A new major scientific payload flew in space last week after launching aboard a NASA suborbital Black Brant rocket. The payload, consisting of a telescope/spectrometer combination and an image-intensified imaging system, successfully explored the ultraviolet spectrum of the planet Mercury and also searched for the long-sought belt of small bodies called Vulcanoids that may lie even closer to the Sun than Mercury. Southwest Research Institute (SwRI) provided the payload and is responsible for data analysis.



Thanks for being here;
We need your help. The SpaceDaily news network continues to grow but revenues have never been harder to maintain.

With the rise of Ad Blockers, and Facebook - our traditional revenue sources via quality network advertising continues to decline. And unlike so many other news sites, we don't have a paywall - with those annoying usernames and passwords.

Our news coverage takes time and effort to publish 365 days a year.

If you find our news sites informative and useful then please consider becoming a regular supporter or for now make a one off contribution.

SpaceDaily Contributor
$5 Billed Once


credit card or paypal
SpaceDaily Monthly Supporter
$5 Billed Monthly


paypal only

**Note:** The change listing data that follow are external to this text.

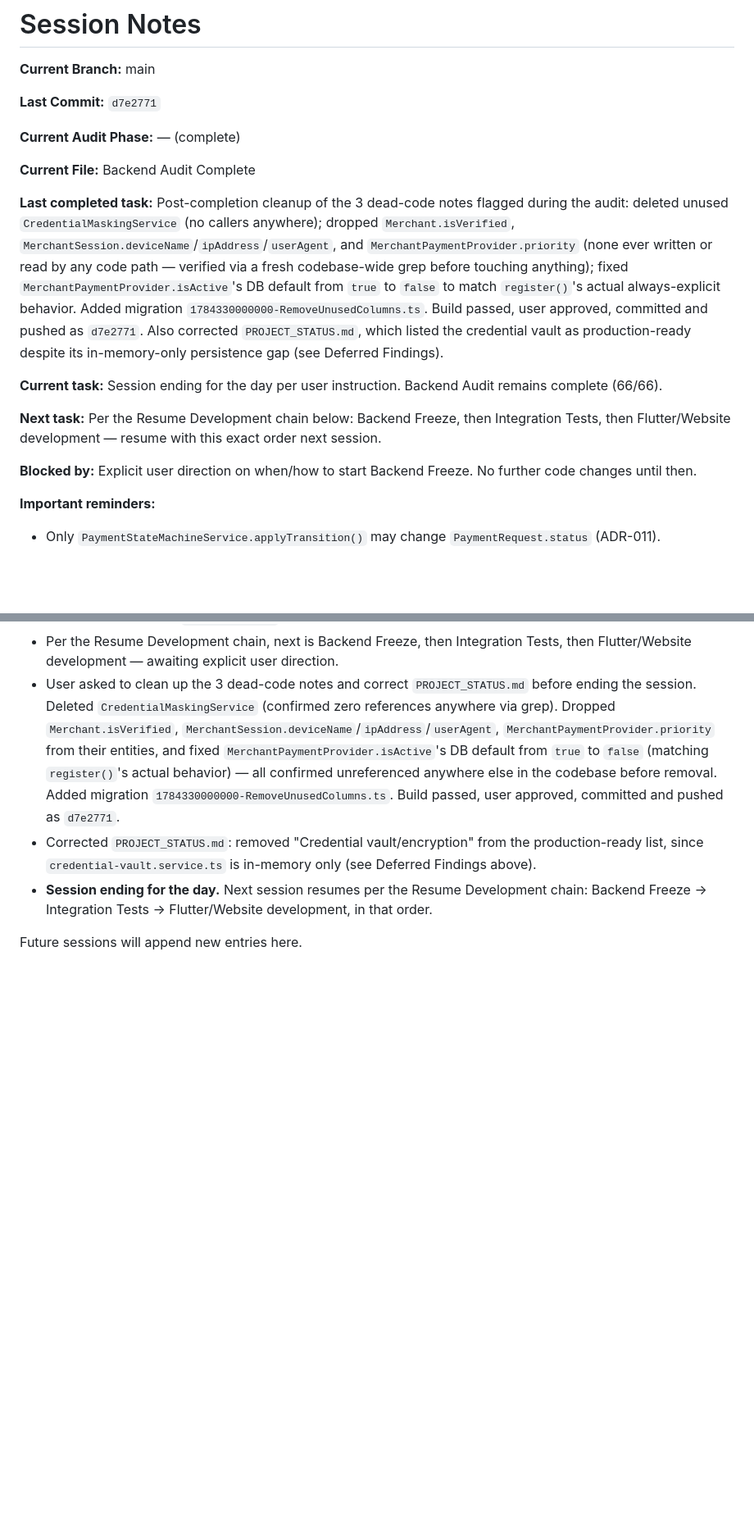
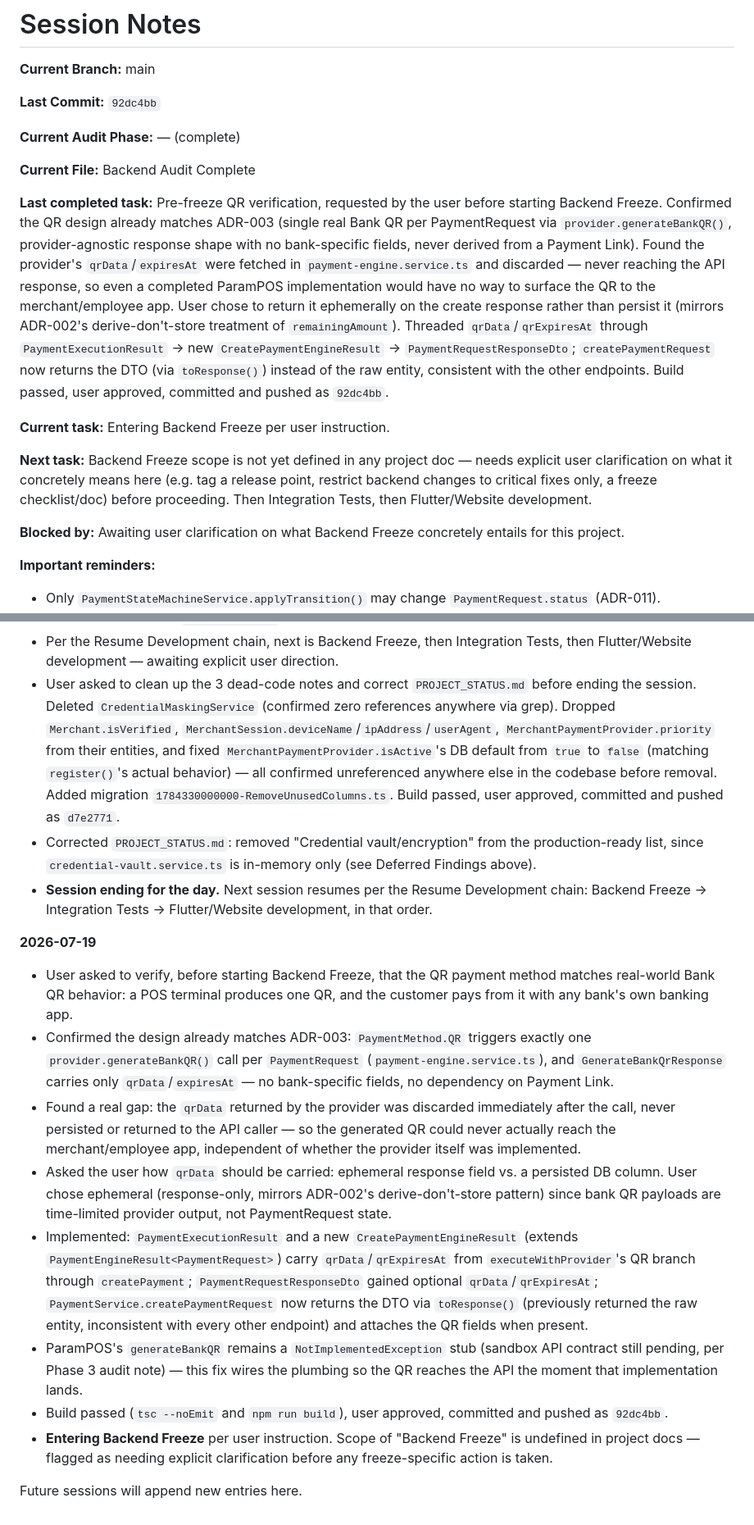
Before and after one commit to aistartup59-jpg/kapida-odeme, a Markdown page: AUDIT_BOARD.md, 2 parts joined by grey strips. Shown at 82% size. Drawn GitHub-style; blank space fills up the shorter version.

Commit message:
docs(audit): record pre-freeze QR verification and enter Backend Freeze

```diff
--- a/AUDIT_BOARD.md
+++ b/AUDIT_BOARD.md
@@ -192,19 +193,19 @@ Flutter (`flutter/`) has no tracked implementation yet and Website (`website/`)
 
 **Current Branch:** main
 
-**Last Commit:** `d7e2771`
+**Last Commit:** `92dc4bb`
 
 **Current Audit Phase:** — (complete)
 
 **Current File:** Backend Audit Complete
 
-**Last completed task:** Post-completion cleanup of the 3 dead-code notes flagged during the audit: deleted unused `CredentialMaskingService` (no callers anywhere); dropped `Merchant.isVerified`, `MerchantSession.deviceName`/`ipAddress`/`userAgent`, and `MerchantPaymentProvider.priority` (none ever written or read by any code path — verified via a fresh codebase-wide grep before touching anything); fixed `MerchantPaymentProvider.isActive`'s DB default from `true` to `false` to match `register()`'s actual always-explicit behavior. Added migration `1784330000000-RemoveUnusedColumns.ts`. Build passed, user approved, committed and pushed as `d7e2771`. Also corrected `PROJECT_STATUS.md`, which listed the credential vault as production-ready despite its in-memory-only persistence gap (see Deferred Findings).
+**Last completed task:** Pre-freeze QR verification, requested by the user before starting Backend Freeze. Confirmed the QR design already matches ADR-003 (single real Bank QR per PaymentRequest via `provider.generateBankQR()`, provider-agnostic response shape with no bank-specific fields, never derived from a Payment Link). Found the provider's `qrData`/`expiresAt` were fetched in `payment-engine.service.ts` and discarded — never reaching the API response, so even a completed ParamPOS implementation would have no way to surface the QR to the merchant/employee app. User chose to return it ephemerally on the create response rather than persist it (mirrors ADR-002's derive-don't-store treatment of `remainingAmount`). Threaded `qrData`/`qrExpiresAt` through `PaymentExecutionResult` → new `CreatePaymentEngineResult` → `PaymentRequestResponseDto`; `createPaymentRequest` now returns the DTO (via `toResponse()`) instead of the raw entity, consistent with the other endpoints. Build passed, user approved, committed and pushed as `92dc4bb`.
 
-**Current task:** Session ending for the day per user instruction. Backend Audit remains complete (66/66).
+**Current task:** Entering Backend Freeze per user instruction.
 
-**Next task:** Per the Resume Development chain below: Backend Freeze, then Integration Tests, then Flutter/Website development — resume with this exact order next session.
+**Next task:** Backend Freeze scope is not yet defined in any project doc — needs explicit user clarification on what it concretely means here (e.g. tag a release point, restrict backend changes to critical fixes only, a freeze checklist/doc) before proceeding. Then Integration Tests, then Flutter/Website development.
 
-**Blocked by:** Explicit user direction on when/how to start Backend Freeze. No further code changes until then.
+**Blocked by:** Awaiting user clarification on what Backend Freeze concretely entails for this project.
 
 **Important reminders:**
 - Only `PaymentStateMachineService.applyTransition()` may change `PaymentRequest.status` (ADR-011).
@@ -352,4 +353,14 @@ Record only important audit-board milestones.
 - Corrected `PROJECT_STATUS.md`: removed "Credential vault/encryption" from the production-ready list, since `credential-vault.service.ts` is in-memory only (see Deferred Findings above).
 - **Session ending for the day.** Next session resumes per the Resume Development chain: Backend Freeze → Integration Tests → Flutter/Website development, in that order.
 
+**2026-07-19**
+- User asked to verify, before starting Backend Freeze, that the QR payment method matches real-world Bank QR behavior: a POS terminal produces one QR, and the customer pays from it with any bank's own banking app.
+- Confirmed the design already matches ADR-003: `PaymentMethod.QR` triggers exactly one `provider.generateBankQR()` call per `PaymentRequest` (`payment-engine.service.ts`), and `GenerateBankQrResponse` carries only `qrData`/`expiresAt` — no bank-specific fields, no dependency on Payment Link.
+- Found a real gap: the `qrData` returned by the provider was discarded immediately after the call, never persisted or returned to the API caller — so the generated QR could never actually reach the merchant/employee app, independent of whether the provider itself was implemented.
+- Asked the user how `qrData` should be carried: ephemeral response field vs. a persisted DB column. User chose ephemeral (response-only, mirrors ADR-002's derive-don't-store pattern) since bank QR payloads are time-limited provider output, not PaymentRequest state.
+- Implemented: `PaymentExecutionResult` and a new `CreatePaymentEngineResult` (extends `PaymentEngineResult<PaymentRequest>`) carry `qrData`/`qrExpiresAt` from `executeWithProvider`'s QR branch through `createPayment`; `PaymentRequestResponseDto` gained optional `qrData`/`qrExpiresAt`; `PaymentService.createPaymentRequest` now returns the DTO via `toResponse()` (previously returned the raw entity, inconsistent with every other endpoint) and attaches the QR fields when present.
+- ParamPOS's `generateBankQR` remains a `NotImplementedException` stub (sandbox API contract still pending, per Phase 3 audit note) — this fix wires the plumbing so the QR reaches the API the moment that implementation lands.
+- Build passed (`tsc --noEmit` and `npm run build`), user approved, committed and pushed as `92dc4bb`.
+- **Entering Backend Freeze** per user instruction. Scope of "Backend Freeze" is undefined in project docs — flagged as needing explicit clarification before any freeze-specific action is taken.
+
 Future sessions will append new entries here.
```
Also changed, not shown: other parts of AUDIT_BOARD.md (+5 -4 lines).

Memory Foam Mattress Review
Newsletters :: SpaceDaily :: SpaceWar :: TerraDaily :: Energy Daily
XML Feeds :: Space News :: Earth News :: War News :: Solar Energy News

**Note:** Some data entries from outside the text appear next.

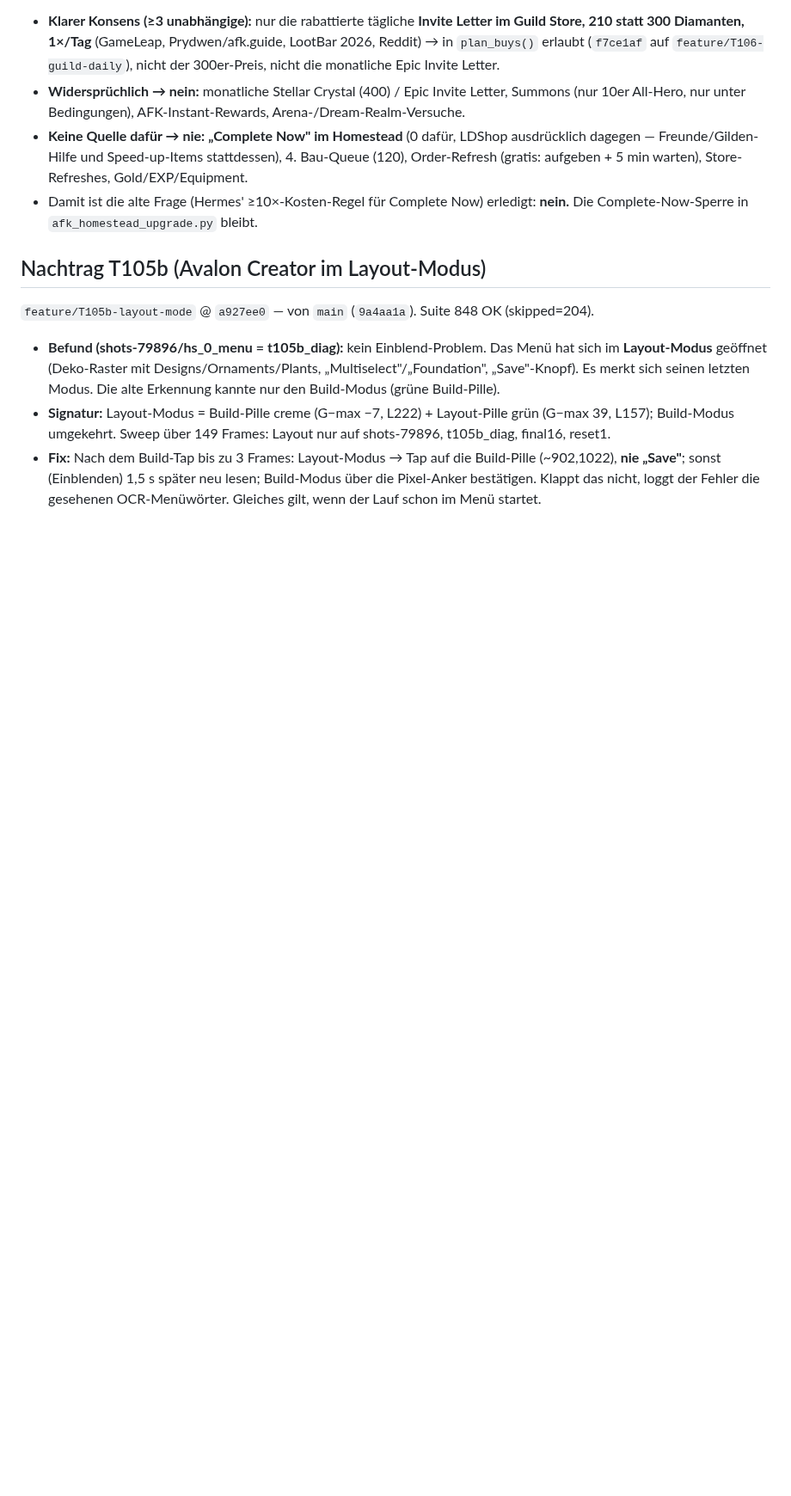
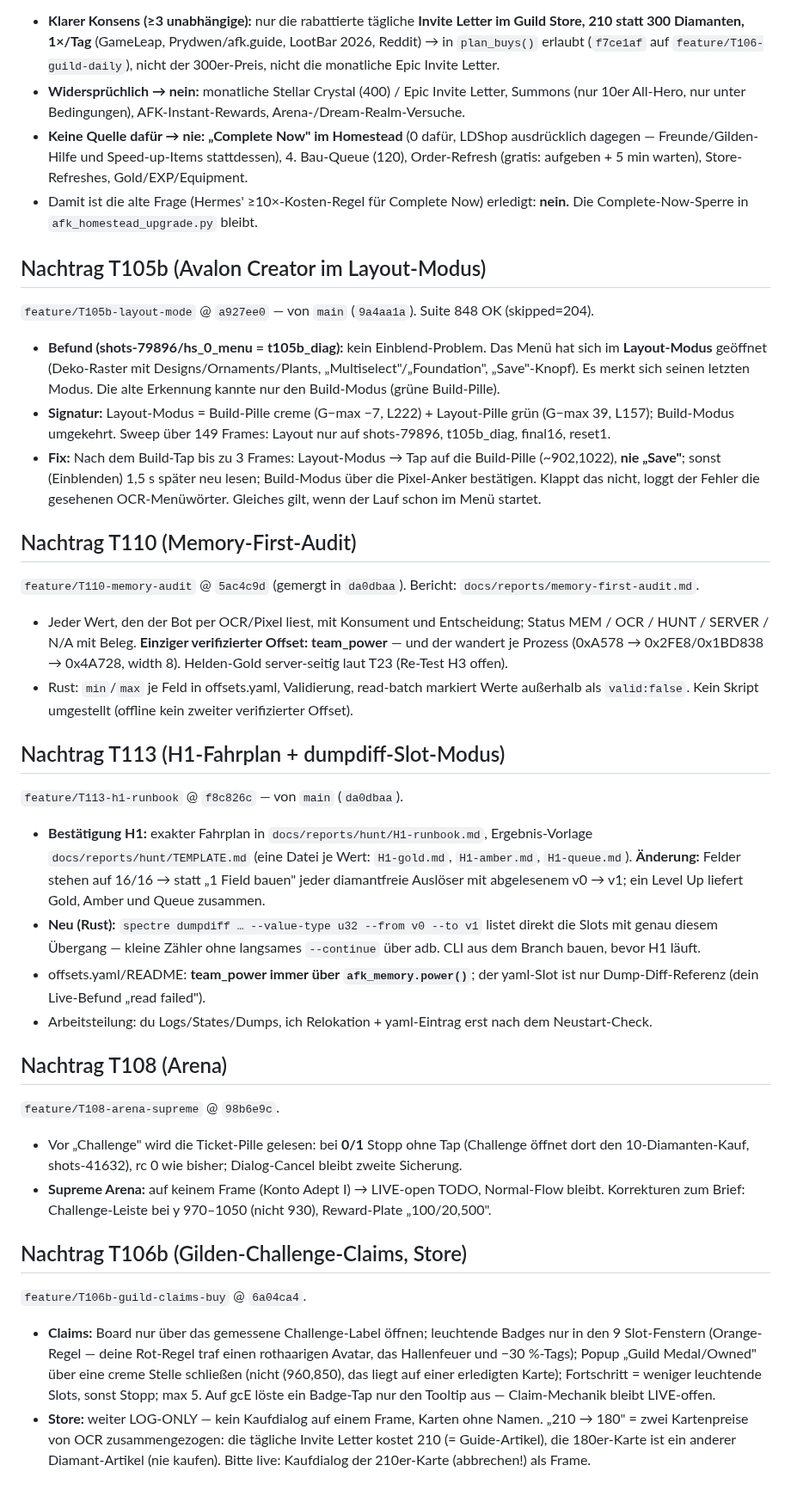
Before and after one commit to SiLeet/spectre, a Markdown page: docs/reports/claude-wave-7-corrections.md, the part around the change. Shown at 86% size. Drawn GitHub-style; blank space fills up the shorter version.

Commit message:
docs(reports): wave-7, T110/T113/T108/T106b addenda
Co-Authored-By: Claude Opus 5.5 <noreply@anthropic.com>

```diff
--- a/docs/reports/claude-wave-7-corrections.md
+++ b/docs/reports/claude-wave-7-corrections.md
@@ -222,3 +222,29 @@ User: „niemals diamanten ausgeben AUSSER es wird ABSOLUT empfohlen aus guides/
 - **Befund (shots-79896/hs_0_menu = t105b_diag):** kein Einblend-Problem. Das Menü hat sich im **Layout-Modus** geöffnet (Deko-Raster mit Designs/Ornaments/Plants, „Multiselect"/„Foundation", „Save"-Knopf). Es merkt sich seinen letzten Modus. Die alte Erkennung kannte nur den Build-Modus (grüne Build-Pille).
 - **Signatur:** Layout-Modus = Build-Pille creme (G−max −7, L222) + Layout-Pille grün (G−max 39, L157); Build-Modus umgekehrt. Sweep über 149 Frames: Layout nur auf shots-79896, t105b_diag, final16, reset1.
 - **Fix:** Nach dem Build-Tap bis zu 3 Frames: Layout-Modus → Tap auf die Build-Pille (~902,1022), **nie „Save"**; sonst (Einblenden) 1,5 s später neu lesen; Build-Modus über die Pixel-Anker bestätigen. Klappt das nicht, loggt der Fehler die gesehenen OCR-Menüwörter. Gleiches gilt, wenn der Lauf schon im Menü startet.
+
+## Nachtrag T110 (Memory-First-Audit)
+
+`feature/T110-memory-audit` @ `5ac4c9d` (gemergt in `da0dbaa`). Bericht: `docs/reports/memory-first-audit.md`.
+- Jeder Wert, den der Bot per OCR/Pixel liest, mit Konsument und Entscheidung; Status MEM / OCR / HUNT / SERVER / N/A mit Beleg. **Einziger verifizierter Offset: team_power** — und der wandert je Prozess (0xA578 → 0x2FE8/0x1BD838 → 0x4A728, width 8). Helden-Gold server-seitig laut T23 (Re-Test H3 offen).
+- Rust: `min`/`max` je Feld in offsets.yaml, Validierung, read-batch markiert Werte außerhalb als `valid:false`. Kein Skript umgestellt (offline kein zweiter verifizierter Offset).
+
+## Nachtrag T113 (H1-Fahrplan + dumpdiff-Slot-Modus)
+
+`feature/T113-h1-runbook` @ `f8c826c` — von `main` (`da0dbaa`).
+- **Bestätigung H1:** exakter Fahrplan in `docs/reports/hunt/H1-runbook.md`, Ergebnis-Vorlage `docs/reports/hunt/TEMPLATE.md` (eine Datei je Wert: `H1-gold.md`, `H1-amber.md`, `H1-queue.md`). **Änderung:** Felder stehen auf 16/16 → statt „1 Field bauen" jeder diamantfreie Auslöser mit abgelesenem v0 → v1; ein Level Up liefert Gold, Amber und Queue zusammen.
+- **Neu (Rust):** `spectre dumpdiff … --value-type u32 --from v0 --to v1` listet direkt die Slots mit genau diesem Übergang — kleine Zähler ohne langsames `--continue` über adb. CLI aus dem Branch bauen, bevor H1 läuft.
+- offsets.yaml/README: **team_power immer über `afk_memory.power()`**; der yaml-Slot ist nur Dump-Diff-Referenz (dein Live-Befund „read failed").
+- Arbeitsteilung: du Logs/States/Dumps, ich Relokation + yaml-Eintrag erst nach dem Neustart-Check.
+
+## Nachtrag T108 (Arena)
+
+`feature/T108-arena-supreme` @ `98b6e9c`.
+- Vor „Challenge" wird die Ticket-Pille gelesen: bei **0/1** Stopp ohne Tap (Challenge öffnet dort den 10-Diamanten-Kauf, shots-41632), rc 0 wie bisher; Dialog-Cancel bleibt zweite Sicherung.
+- **Supreme Arena:** auf keinem Frame (Konto Adept I) → LIVE-open TODO, Normal-Flow bleibt. Korrekturen zum Brief: Challenge-Leiste bei y 970–1050 (nicht 930), Reward-Plate „100/20,500".
+
+## Nachtrag T106b (Gilden-Challenge-Claims, Store)
+
+`feature/T106b-guild-claims-buy` @ `6a04ca4`.
+- **Claims:** Board nur über das gemessene Challenge-Label öffnen; leuchtende Badges nur in den 9 Slot-Fenstern (Orange-Regel — deine Rot-Regel traf einen rothaarigen Avatar, das Hallenfeuer und −30 %-Tags); Popup „Guild Medal/Owned" über eine creme Stelle schließen (nicht (960,850), das liegt auf einer erledigten Karte); Fortschritt = weniger leuchtende Slots, sonst Stopp; max 5. Auf gcE löste ein Badge-Tap nur den Tooltip aus — Claim-Mechanik bleibt LIVE-offen.
+- **Store:** weiter LOG-ONLY — kein Kaufdialog auf einem Frame, Karten ohne Namen. „210 → 180" = zwei Kartenpreise von OCR zusammengezogen: die tägliche Invite Letter kostet 210 (= Guide-Artikel), die 180er-Karte ist ein anderer Diamant-Artikel (nie kaufen). Bitte live: Kaufdialog der 210er-Karte (abbrechen!) als Frame.
```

The content herein, unless otherwise known to be public domain, are Copyright 1995-2016 - Space Media Network. All websites are published in Australia and are solely subject to Australian law and governed by Fair Use principals for news reporting and research purposes. AFP, UPI and IANS news wire stories are copyright Agence France-Presse, United Press International and Indo-Asia News Service. ESA news reports are copyright European Space Agency. All NASA sourced material is public domain. Additional copyrights may apply in whole or part to other bona fide parties. Advertising does not imply endorsement, agreement or approval of any opinions, statements or information provided by Space Media Network on any Web page published or hosted by Space Media Network. Privacy Statement All images and articles appearing on Space Media Network have been edited or digitally altered in some way. Any requests to remove copyright material will be acted upon in a timely and appropriate manner. Any attempt to extort money from Space Media Network will be ignored and reported to Australian Law Enforcement Agencies as a potential case of financial fraud involving the use of a telephonic carriage device or postal service.